Stepping up alongside Day-Lewis is DiCaprio, who plays the older Amsterdam Vallon with a sense of hidden heartache and stirring, white-hot anger. Although DiCaprio looks far too pretty to be a dirt-smeared gang member with redemptive qualities, the actor delivers a meaningful and captivating performance even though he’s occasionally outshone be even the supporting cast Scorsese dots around him. Amsterdam Vallon is an intriguing Count of Monte Cristo type character, playing the long revenge game, and DiCaprio’s committed performance is arguably one of his best. Supporting roles to Henry Thomas, Jim Broadbent (as Tammany Hall boss William Tweed), John C Reilly as a corrupt local policeman, and Brendan Gleeson as mercenary for hire Monk McGinn, flesh out the various wax-and-wane narrative complexity of the film’s bulging extravagance, while bit-parts to David Hemmings, Stephen Graham, Liam Neeson (as Amsterdam’s ill-fated father and catalyst for the story’s violent trajectory), Michael Byrne and Eddie Marsan are nice little “hey it’s that guy” moments that feel organic and realistic within the aesthetic of the film.

The film’s biggest failing – about its only one, really – is Cameron Diaz as Jenny Everdene. Miscast badly, Diaz looks completely at sea against her far better acting peers, lost within her terrible accent and lacking a shred of chemistry with on-screen romantic interest in DiCaprio. She tries to bring her A-game to the role of a local pickpocket and is weirdly beholden to the Butcher’s charms, but the actress never looks comfortably suited to the role at any stage, despite all her considerable effort. Similarly to DiCaprio, maybe she is just too pretty for the hard-bitten, tragic Everdene, and at this point in her career the actress lacked the screen presence to truthfully present as dirty, downtrodden and salacious without looking like she was trying too hard. Every time she’s on screen, save for one momentary sequence towards the end of the second act, the film grinds to a halt and the viewer is brought out of the film simply because she’s not believable. Her scenes with DiCaprio, of which there are many, are risibly clumsy, with not even Scorsese’s mighty hand behind the scenes able to create a silk purse out of a sow’s ear.

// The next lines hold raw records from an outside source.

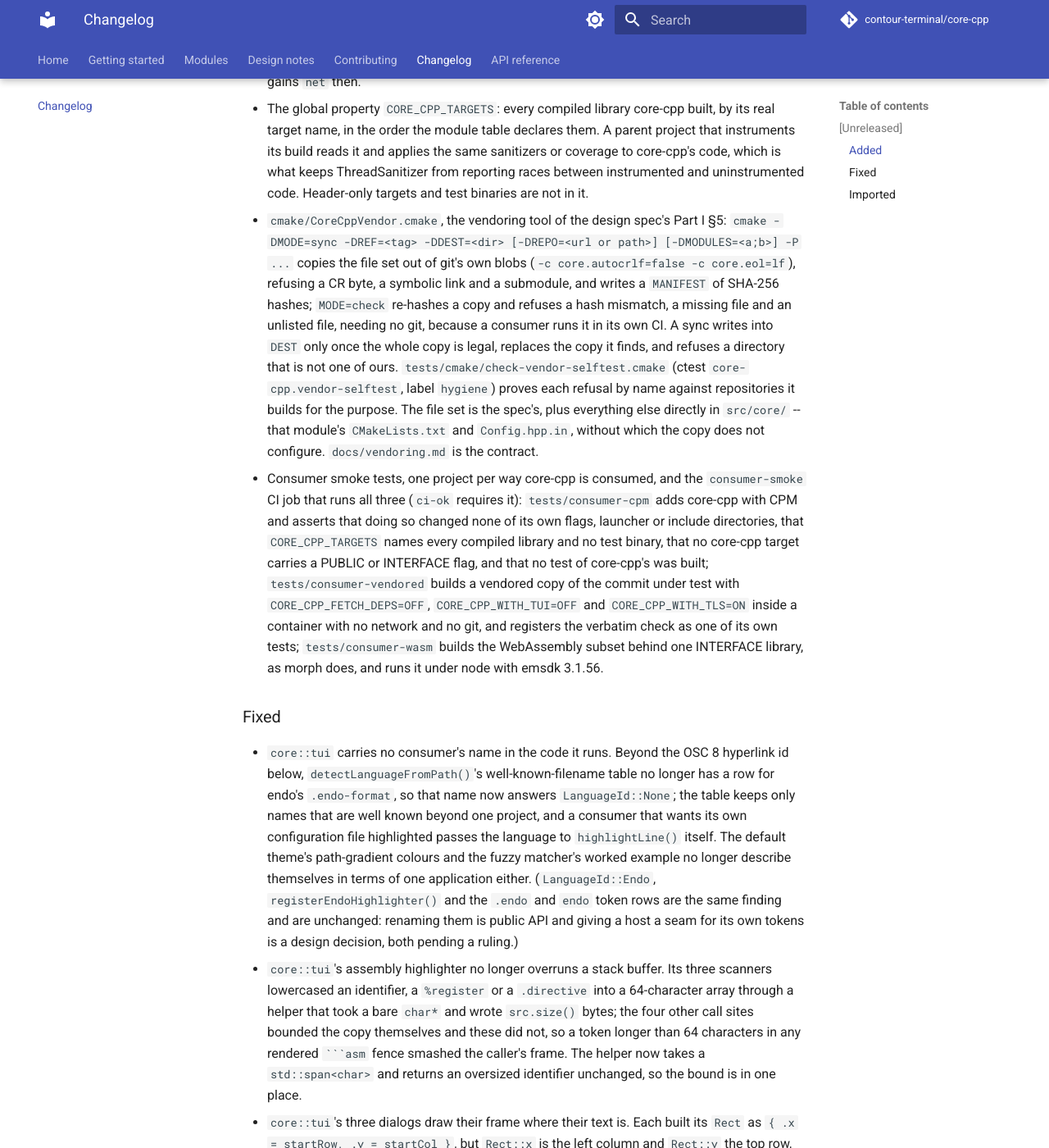
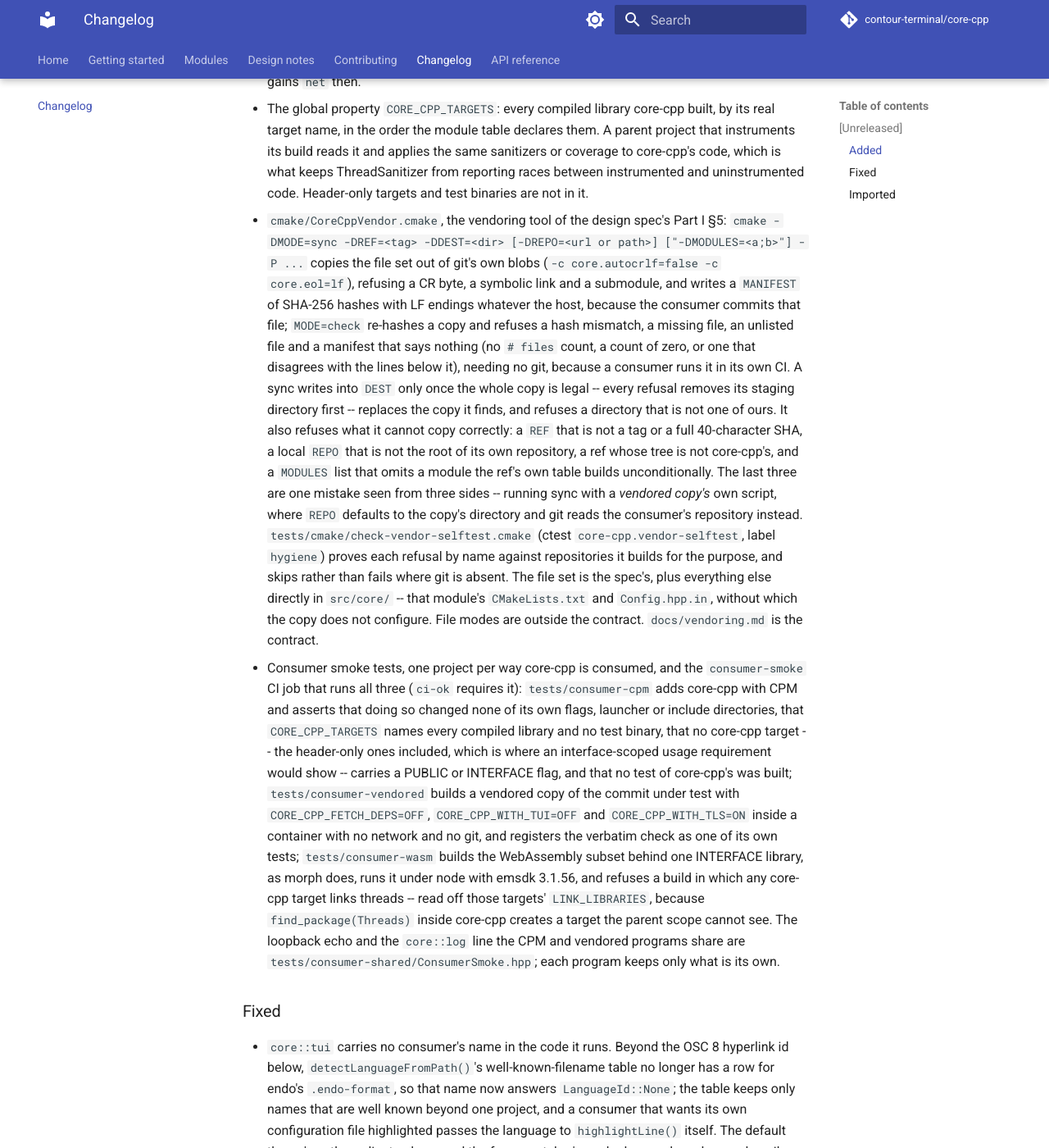
Before and after one commit to contour-terminal/core-cpp, an MkDocs documentation site: the page built from docs/changelog.md, in a window 1280 px wide and 1400 px high, scrolled down 4776 px. Shown: the whole window at 82% size. Built offline with MkDocs 1.6.1 and Material for MkDocs 9.7.7, drawn with Linux system fonts in a browser that asks for light colours; comment, search, counter and statistics services are not loaded; some of the changed text lies outside the part shown.

Commit message:
docs: the changelog and source map record the round's fixes
The vendoring entry names the refusals the tool gained and the manifest's fixed
line endings, and says file modes are outside the contract; the consumer-smoke
entry says the flag check reads the header-only targets too and that the
WebAssembly leg reads Threads off the targets rather than asking whether a
target it cannot see exists; the SyncGuard entry says the flush on the way in is
the constructor's. tests/consumer-shared/ has its row in the source map.

Signed-off-by: Christian Parpart <christian@parpart.family>

```diff
--- a/CHANGELOG.md
+++ b/CHANGELOG.md
@@ -173,26 +173,40 @@
   keeps ThreadSanitizer from reporting races between instrumented and uninstrumented code.
   Header-only targets and test binaries are not in it.
 - `cmake/CoreCppVendor.cmake`, the vendoring tool of the design spec's Part I §5:
-  `cmake -DMODE=sync -DREF=<tag> -DDEST=<dir> [-DREPO=<url or path>] [-DMODULES=<a;b>] -P ...`
+  `cmake -DMODE=sync -DREF=<tag> -DDEST=<dir> [-DREPO=<url or path>] ["-DMODULES=<a;b>"] -P ...`
   copies the file set out of git's own blobs (`-c core.autocrlf=false -c core.eol=lf`), refusing a
-  CR byte, a symbolic link and a submodule, and writes a `MANIFEST` of SHA-256 hashes; `MODE=check`
-  re-hashes a copy and refuses a hash mismatch, a missing file and an unlisted file, needing no
-  git, because a consumer runs it in its own CI. A sync writes into `DEST` only once the whole
-  copy is legal, replaces the copy it finds, and refuses a directory that is not one of ours.
+  CR byte, a symbolic link and a submodule, and writes a `MANIFEST` of SHA-256 hashes with LF
+  endings whatever the host, because the consumer commits that file; `MODE=check` re-hashes a copy
+  and refuses a hash mismatch, a missing file, an unlisted file and a manifest that says nothing
+  (no `# files` count, a count of zero, or one that disagrees with the lines below it), needing no
+  git, because a consumer runs it in its own CI. A sync writes into `DEST` only once the whole copy
+  is legal -- every refusal removes its staging directory first -- replaces the copy it finds, and
+  refuses a directory that is not one of ours. It also refuses what it cannot copy correctly: a
+  `REF` that is not a tag or a full 40-character SHA, a local `REPO` that is not the root of its
+  own repository, a ref whose tree is not core-cpp's, and a `MODULES` list that omits a module the
+  ref's own table builds unconditionally. The last three are one mistake seen from three sides --
+  running sync with a *vendored copy's* own script, where `REPO` defaults to the copy's directory
+  and git reads the consumer's repository instead.
   `tests/cmake/check-vendor-selftest.cmake` (ctest `core-cpp.vendor-selftest`, label `hygiene`)
-  proves each refusal by name against repositories it builds for the purpose. The file set is the
-  spec's, plus everything else directly in `src/core/` -- that module's `CMakeLists.txt` and
-  `Config.hpp.in`, without which the copy does not configure. `docs/vendoring.md` is the contract.
+  proves each refusal by name against repositories it builds for the purpose, and skips rather than
+  fails where git is absent. The file set is the spec's, plus everything else directly in
+  `src/core/` -- that module's `CMakeLists.txt` and `Config.hpp.in`, without which the copy does not
+  configure. File modes are outside the contract. `docs/vendoring.md` is the contract.
 - Consumer smoke tests, one project per way core-cpp is consumed, and the `consumer-smoke` CI job
   that runs all three (`ci-ok` requires it): `tests/consumer-cpm` adds core-cpp with CPM and
   asserts that doing so changed none of its own flags, launcher or include directories, that
-  `CORE_CPP_TARGETS` names every compiled library and no test binary, that no core-cpp target
+  `CORE_CPP_TARGETS` names every compiled library and no test binary, that no core-cpp target --
+  the header-only ones included, which is where an interface-scoped usage requirement would show --
   carries a PUBLIC or INTERFACE flag, and that no test of core-cpp's was built;
   `tests/consumer-vendored` builds a vendored copy of the commit under test with
   `CORE_CPP_FETCH_DEPS=OFF`, `CORE_CPP_WITH_TUI=OFF` and `CORE_CPP_WITH_TLS=ON` inside a container
   with no network and no git, and registers the verbatim check as one of its own tests;
   `tests/consumer-wasm` builds the WebAssembly subset behind one INTERFACE library, as morph does,
-  and runs it under node with emsdk 3.1.56.
+  runs it under node with emsdk 3.1.56, and refuses a build in which any core-cpp target links
+  threads -- read off those targets' `LINK_LIBRARIES`, because `find_package(Threads)` inside
+  core-cpp creates a target the parent scope cannot see. The loopback echo and the `core::log`
+  line the CPM and vendored programs share are `tests/consumer-shared/ConsumerSmoke.hpp`; each
+  program keeps only what is its own.
 
 ### Fixed
 
@@ -246,10 +260,13 @@
   nobody had drained stalled `::write()` inside a signal context; and a resize arriving between a
   failed syscall and the mainline's `errno` check overwrote the value that check was about to
   read.
-- `core::tui::SyncGuard` flushes before it ends the synchronized region, as it already did before
-  beginning one. Anything composed inside the region and still buffered was emitted after
-  `CSI ?2026l` and so applied outside it -- `Screen::flush()`'s `applyCursorShape()` is the live
-  case. Move-assignment, which ends a region the same way, flushes too.
+- `core::tui::SyncGuard` flushes at both ends of the region, whichever way the guard was made.
+  Anything composed inside the region and still buffered was emitted after `CSI ?2026l` and so
+  applied outside it -- `Screen::flush()`'s `applyCursorShape()` is the live case -- and
+  move-assignment, which ends a region the same way, flushes too. The flush on the way *in* is the
+  constructor's rather than `TerminalOutput::syncGuard()`'s, so the natural RAII spelling
+  `auto guard = SyncGuard { output };` no longer emits previously buffered bytes inside the
+  region it is opening.
 - `core::tui::SyncGuard` writes its begin and end sequences (DEC mode 2026) through the
   `TerminalOutput` it brackets, so they follow that output's `writeToDestination()` wherever its
   bytes go. endo's guard wrote them to the process's standard output whatever the output was
```
Also changed, not shown: .agent/reference/source-map.md (+2 -0 lines).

Gangs of New York is a terrific, if heavily fictionalized, film, a masterclass in period storytelling and an example of near across-the-board perfection in casting. Daniel Day-Lewis’ scorching performance as Bill the Butcher, serviced superbly by DiCaprio’s beautiful looks and committed acting style, as well as gutsy supporting work from Henry Thomas, Brendan Gleeson and Jim Broadbent, almost hobbled by Cameron Diaz in a woeful turn, leave nothing on the table with this tragic, violent, historically fantastical fable about New York’s birthing process. While the film doesn’t appear to take sides in political, demographic or religious ideas other than presenting them as human failings simply and ingloriously, Gangs Of New York’s violence and depravity, its sense of hopelessness amid the mud and blood that soak the streets, the desolate human misery adjacent to pompous luxury, offer a glimpse into an America not to dissimilar to the one we see today.

To me, however, it’s the films final sequence that bears the most emotional fruit: the gradually deteriorating graves of both Bill the Butcher and his arch-nemesis, Priest Vallon, in a Brooklyn graveyard, overlooking Manhattan through the decades as the city grows and changes (a wonderful montage set to U2’s “Hands That Built America”), as if to suggest that all their toil, all their energy spent hating and fighting for power, is for naught against the inexorable grind of time and historical amnesia. Gangs of New York is a wonderful Scorsese film that remains as potent and emotionally gravitating now as it did in the aftermath of 9/11, which delayed the film’s release by almost a year.